I received a poke in my side for my trouble (not from the OAP).
“Don’t talk to that pensioner,” DS1 told me.
“Well, he started talking to me,” I said. “And it is rude not to answer.”
“You can’t talk to him,” he pleaded, distraught.
I then engaged in some rapid head tennis, attempting to respond to my over-chatty neighbour while also engaging with the anxiety monster on my other side.
Thankfully the second-half started before things could degenerate. Even more thankfully Chelsea scored early on. We leapt to our feet in celebration and DS1 started punching me in the stomach.
While it was good to see him show some emotion – often (although he is animated during the match, asking questions and discussing the whys and wherefores of the game), when we score he is somewhat muted; the noise of everyone else overwhelming him.
I secretly hoped we wouldn’t score a hatful so I didn’t have to endure too much of his new found celebration technique. Luckily we only scored one more, so my stomach only took one more beating.
Opposites don’t attract
After the game, surprisingly, he was keen to meet up with our friends, and was disappointed that we didn’t go to a restaurant/pub after. The others had to shoot off.
“That’s why we were trying to meet before the game,” I said.
He smiled, ruefully. Maybe next time.
He had clearly grown in confidence as the day wore on – the more crowded tube on the way back proved no issue at all. The overground did, however.
Boarding the train, there were no seats to be had. It was packed. But we huddled in a corner without any issues.
A couple of stops later some seats became available, but he baulked at sitting down.
“They’re opposites,” he cringed.
Ah, he wanted to wait for seats where we could sit next to each other. Fair enough.
At the next stop, two adjacent seats became available and I grabbed them. He still appeared jittery.
“They’re opposites,” he murmured, anxiously.
“No, we’re next to each other,” I replied, somewhat confused.
“No, there are opposites,” he repeated.
Ah, the penny dropped.
We were in a four – two double seats opposite each other, as opposed to a secluded two.
He sat nervously, turned towards me, so he didn’t make eye contact with anyone sitting opposite; refusing to eat his sausage roll with someone watching him.
Eventually, a secluded double seat came free and we jumped into it. Relief flowed through him; sausage roll eating resumed.
As we walked home from the station, he announced: “We didn’t get Premier League badges on my shirt.”
“No, you said you didn’t want then,” I replied.
“I did!” he screeched, slapping me for my trouble.
“No, I asked you if you wanted badges, and you said ‘no’.”
“I didn’t. I said ‘yes’” he insisted.
Give me strength.

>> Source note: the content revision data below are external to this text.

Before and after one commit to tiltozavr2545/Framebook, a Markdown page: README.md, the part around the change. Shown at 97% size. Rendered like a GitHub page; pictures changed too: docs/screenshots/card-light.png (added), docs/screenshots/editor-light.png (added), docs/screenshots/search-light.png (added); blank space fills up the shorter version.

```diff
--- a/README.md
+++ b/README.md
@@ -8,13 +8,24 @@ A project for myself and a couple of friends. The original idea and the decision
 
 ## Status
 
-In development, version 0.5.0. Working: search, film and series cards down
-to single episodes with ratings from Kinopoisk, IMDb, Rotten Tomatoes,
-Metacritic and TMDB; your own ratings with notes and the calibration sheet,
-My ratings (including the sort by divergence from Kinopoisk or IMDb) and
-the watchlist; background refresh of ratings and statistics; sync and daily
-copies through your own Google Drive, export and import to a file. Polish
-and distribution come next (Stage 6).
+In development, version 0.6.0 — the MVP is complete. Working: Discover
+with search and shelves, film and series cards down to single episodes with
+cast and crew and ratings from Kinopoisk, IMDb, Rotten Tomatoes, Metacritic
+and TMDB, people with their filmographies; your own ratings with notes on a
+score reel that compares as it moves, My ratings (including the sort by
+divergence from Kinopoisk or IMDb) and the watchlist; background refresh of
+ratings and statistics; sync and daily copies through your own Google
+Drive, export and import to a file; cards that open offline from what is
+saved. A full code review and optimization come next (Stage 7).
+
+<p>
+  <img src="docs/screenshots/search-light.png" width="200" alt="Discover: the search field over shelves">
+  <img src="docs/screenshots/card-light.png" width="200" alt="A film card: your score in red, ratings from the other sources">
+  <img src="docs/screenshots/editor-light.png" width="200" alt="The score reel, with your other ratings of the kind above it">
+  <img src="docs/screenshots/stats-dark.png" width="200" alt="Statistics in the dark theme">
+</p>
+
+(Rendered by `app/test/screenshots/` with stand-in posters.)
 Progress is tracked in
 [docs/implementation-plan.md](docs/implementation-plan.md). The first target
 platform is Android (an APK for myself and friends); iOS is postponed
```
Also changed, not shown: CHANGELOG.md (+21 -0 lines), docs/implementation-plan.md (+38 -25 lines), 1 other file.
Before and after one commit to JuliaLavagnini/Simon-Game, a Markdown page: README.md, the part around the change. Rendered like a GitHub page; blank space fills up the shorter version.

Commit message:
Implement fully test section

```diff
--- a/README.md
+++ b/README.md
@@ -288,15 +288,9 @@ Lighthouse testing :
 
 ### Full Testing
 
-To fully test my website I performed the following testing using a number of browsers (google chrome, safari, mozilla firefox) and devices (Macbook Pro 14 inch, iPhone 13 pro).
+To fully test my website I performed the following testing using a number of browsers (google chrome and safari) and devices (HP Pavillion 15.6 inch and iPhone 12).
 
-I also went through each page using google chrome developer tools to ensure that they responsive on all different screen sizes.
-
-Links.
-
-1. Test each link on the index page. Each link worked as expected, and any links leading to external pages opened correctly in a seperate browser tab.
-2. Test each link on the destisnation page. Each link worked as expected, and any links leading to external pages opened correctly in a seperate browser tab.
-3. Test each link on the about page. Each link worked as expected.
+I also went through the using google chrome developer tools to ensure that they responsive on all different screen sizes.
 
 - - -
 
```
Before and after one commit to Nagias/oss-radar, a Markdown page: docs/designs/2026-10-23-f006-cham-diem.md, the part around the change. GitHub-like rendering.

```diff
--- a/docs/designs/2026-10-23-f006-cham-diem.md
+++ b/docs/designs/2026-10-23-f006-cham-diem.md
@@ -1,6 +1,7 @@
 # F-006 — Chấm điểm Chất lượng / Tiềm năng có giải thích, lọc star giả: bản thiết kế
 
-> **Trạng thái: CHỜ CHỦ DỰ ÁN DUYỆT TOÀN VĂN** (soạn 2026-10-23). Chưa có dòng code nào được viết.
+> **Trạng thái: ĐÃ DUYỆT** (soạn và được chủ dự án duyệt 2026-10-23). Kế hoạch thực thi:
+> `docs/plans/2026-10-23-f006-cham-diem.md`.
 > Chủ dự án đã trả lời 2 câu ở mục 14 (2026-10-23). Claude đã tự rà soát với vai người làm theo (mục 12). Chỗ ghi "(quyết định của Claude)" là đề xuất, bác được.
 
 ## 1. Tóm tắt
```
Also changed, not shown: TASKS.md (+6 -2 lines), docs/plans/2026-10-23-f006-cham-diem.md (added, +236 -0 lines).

“It’s OK,” I said. “We obviously had a miscommunication, but I can take the shirt with me next time I go and, if you want to spend your pocket money on getting badges, I can get them put on.”
This seemed to appease him.
Solution reached. Crisis averted (again). Win-win. Or so I thought.
When we got home, he proudly showed his mum the new shirt – and the printing on the back.
“But Dad didn’t get the Premier League badges,” he complained.
I explained what had happened to the wife. This was like a red rag to a bull.
“I didn’t say ‘no’. I said ‘yes’.”
“OK, yes, but we have come up with a solution haven’t we?”
“I’m not wearing it until you get the badges put on,” he screeched, aggressively.
I’d had enough. “You ungrateful little sh… I haven’t even had a thank you for taking you to the football, let alone buying you the shirt,” I screamed.
He took flight up the stairs in tears.
I took flight downstairs, steam coming out of my ears.
While the fact I reduced him to tears may sound harsh, it means he gets it. There was no resistance, no hitting.
With hindsight, and the wiseness of the wife, it was obvious that this wasn’t really about the badges. It was more the fact that he had held himself together all day, dealt with some tricky situations and now he was letting off steam.
As I came back upstairs he was waiting for me.
“Sorry,” he said, before giving me a huge hug.
The boy is growing up. I should follow his example.